  • Keeping your feet warm and dry during training or a game is crucial, as is playing in socks that allow your skin to breathe, and wick sweat from your skin.
  • Ensure your football boots fit snugly but not too tightly, and be aware of any pressure on your toes that could cause problems such as bunions or corns.
  • Make sure your boots are properly cleaned between games and dried out to prevent the growth of bacteria inside the boot, which could then infect your skin and trigger conditions such as athlete’s foot.
  • Keep toenail properly trimmed straight across the toe end to prevent ingrown toenails, and keep an eye for any nail discolouration that could indicate a fungal infection.
  • Be aware of any pains developing during training, or which come and go during a game, as they could indicate problems such as shin splints.

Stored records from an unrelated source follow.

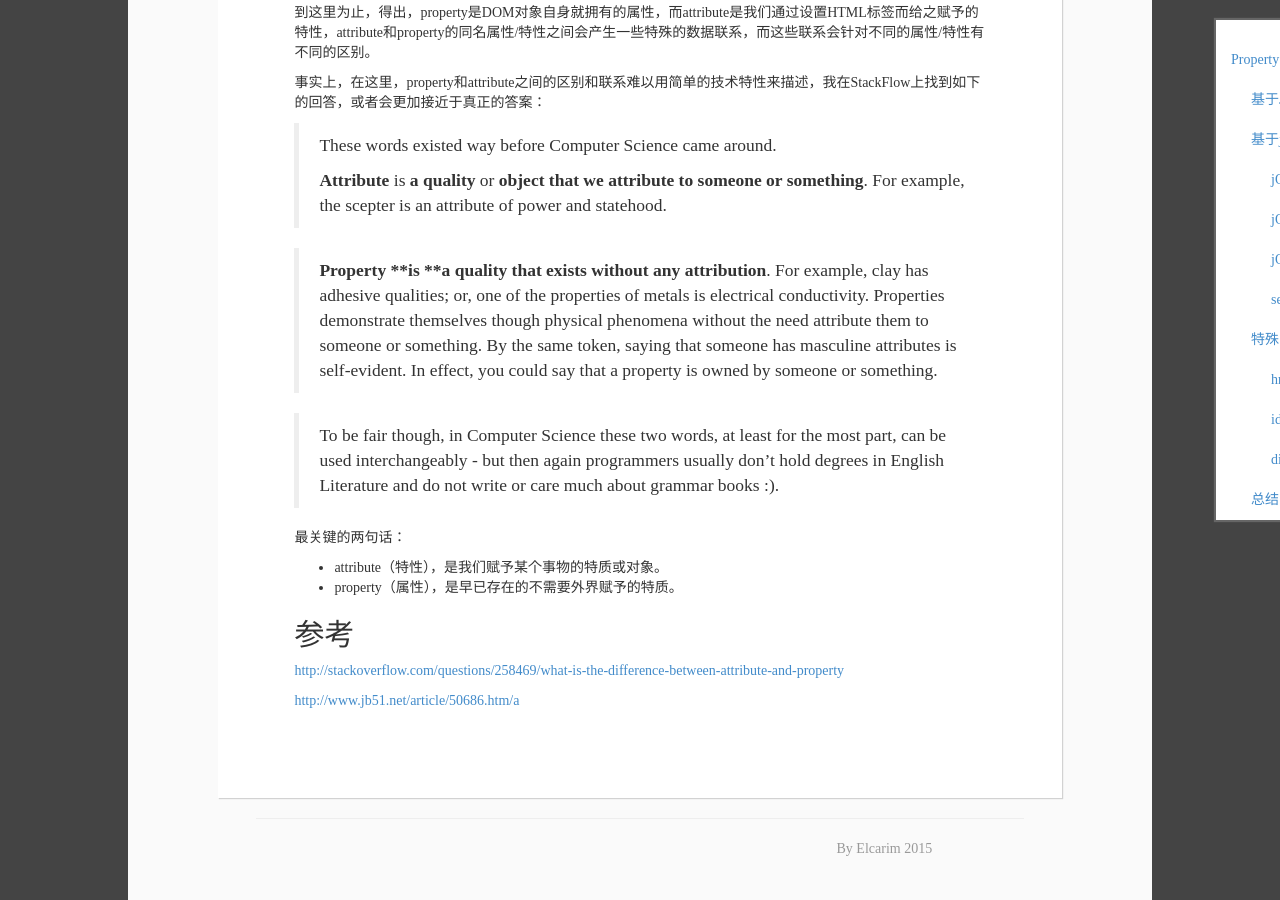
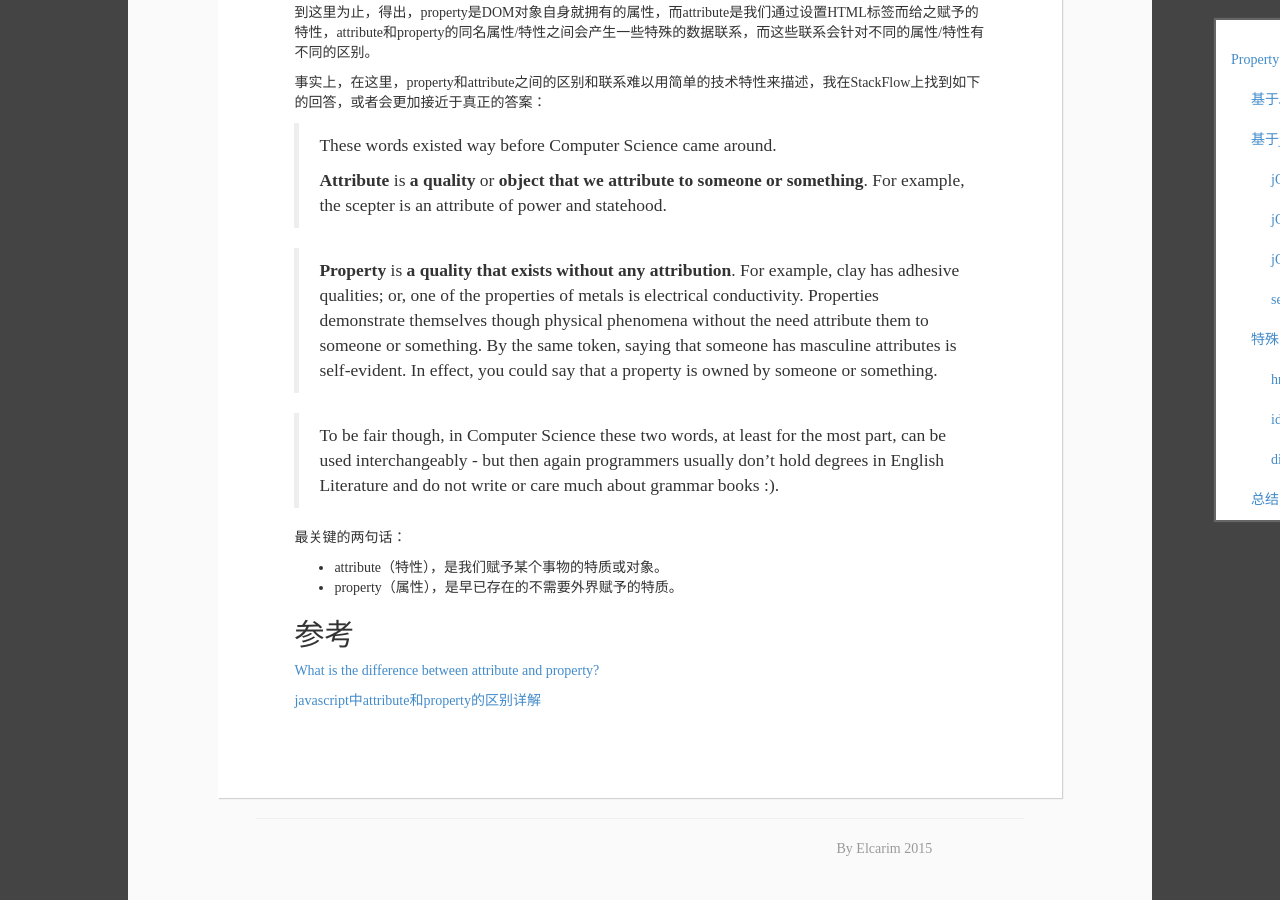
Before and after one commit to elcarim5efil/elcarim5efil.github.io, a Jekyll site: the page built from _posts/2015-08-01-attribute_and_propety.md, in a window 1280 px wide and 900 px high, scrolled down 10006 px. Built offline with Jekyll 4.4.1, drawn with Linux system fonts in a browser that asks for light colours; nearby versions of some CDN libraries; library files that are not in the unit come from our copies; comment, search, counter and statistics services are not loaded.

```diff
--- a/_posts/2015-08-01-attribute_and_propety.md
+++ b/_posts/2015-08-01-attribute_and_propety.md
@@ -513,7 +513,7 @@
 >
 >**Attribute** is **a quality** or **object that we attribute to someone or something**. For example, the scepter is an attribute of power and statehood.
 
->**Property **is **a quality that exists without any attribution**. For example, clay has adhesive qualities; or, one of the properties of metals is electrical conductivity. Properties demonstrate themselves though physical phenomena without the need attribute them to someone or something. By the same token, saying that someone has masculine attributes is self-evident. In effect, you could say that a property is owned by someone or something.
+>**Property** is **a quality that exists without any attribution**. For example, clay has adhesive qualities; or, one of the properties of metals is electrical conductivity. Properties demonstrate themselves though physical phenomena without the need attribute them to someone or something. By the same token, saying that someone has masculine attributes is self-evident. In effect, you could say that a property is owned by someone or something.
 
 >To be fair though, in Computer Science these two words, at least for the most part, can be used interchangeably - but then again programmers usually don't hold degrees in English Literature and do not write or care much about grammar books :).
 
@@ -524,6 +524,6 @@
 
 ##参考
 
-<a href="http://stackoverflow.com/questions/258469/what-is-the-difference-between-attribute-and-property">http://stackoverflow.com/questions/258469/what-is-the-difference-between-attribute-and-property</a>
+<a href="http://stackoverflow.com/questions/258469/what-is-the-difference-between-attribute-and-property">What is the difference between attribute and property?</a>
 
-<a href="http://www.jb51.net/article/50686.htm"><http://www.jb51.net/article/50686.htm/a>
+<a href="http://www.jb51.net/article/50686.htm">javascript中attribute和property的区别详解</a>
--- a/index.html
+++ b/index.html
@@ -2,7 +2,6 @@
 layout: default
 title: Home
 ---
-
 <!-- Profile-->
 <div id='Profile'>
   <h1>.Profile</h1>
```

If in doubt, just call for an appointment with one of the Hunt Footcare team, and we’ll help solve your foot issues, from blisters to bumps, strains to sore skin. You can access our sports injury expertise at our three clinics in Stratford, London and Ingersoll, although our patients come from as far afield as Tillsonburg, St. Mary’s, Woodstock, Strathroy, Alymer, St. Thomas Brantford and Mitchel.

* The Distribution of Injuries in Men’s Canada West University Football – Am J Sports Med July 2000 vol. 28 no. 4 516-523
** Injury Risk in Men’s Canada West University Football,  Am. J. Epidemiol. (2003) 157 (9): 825-833. doi: 10.1093/aje/kwg050

Published On: November 1, 2013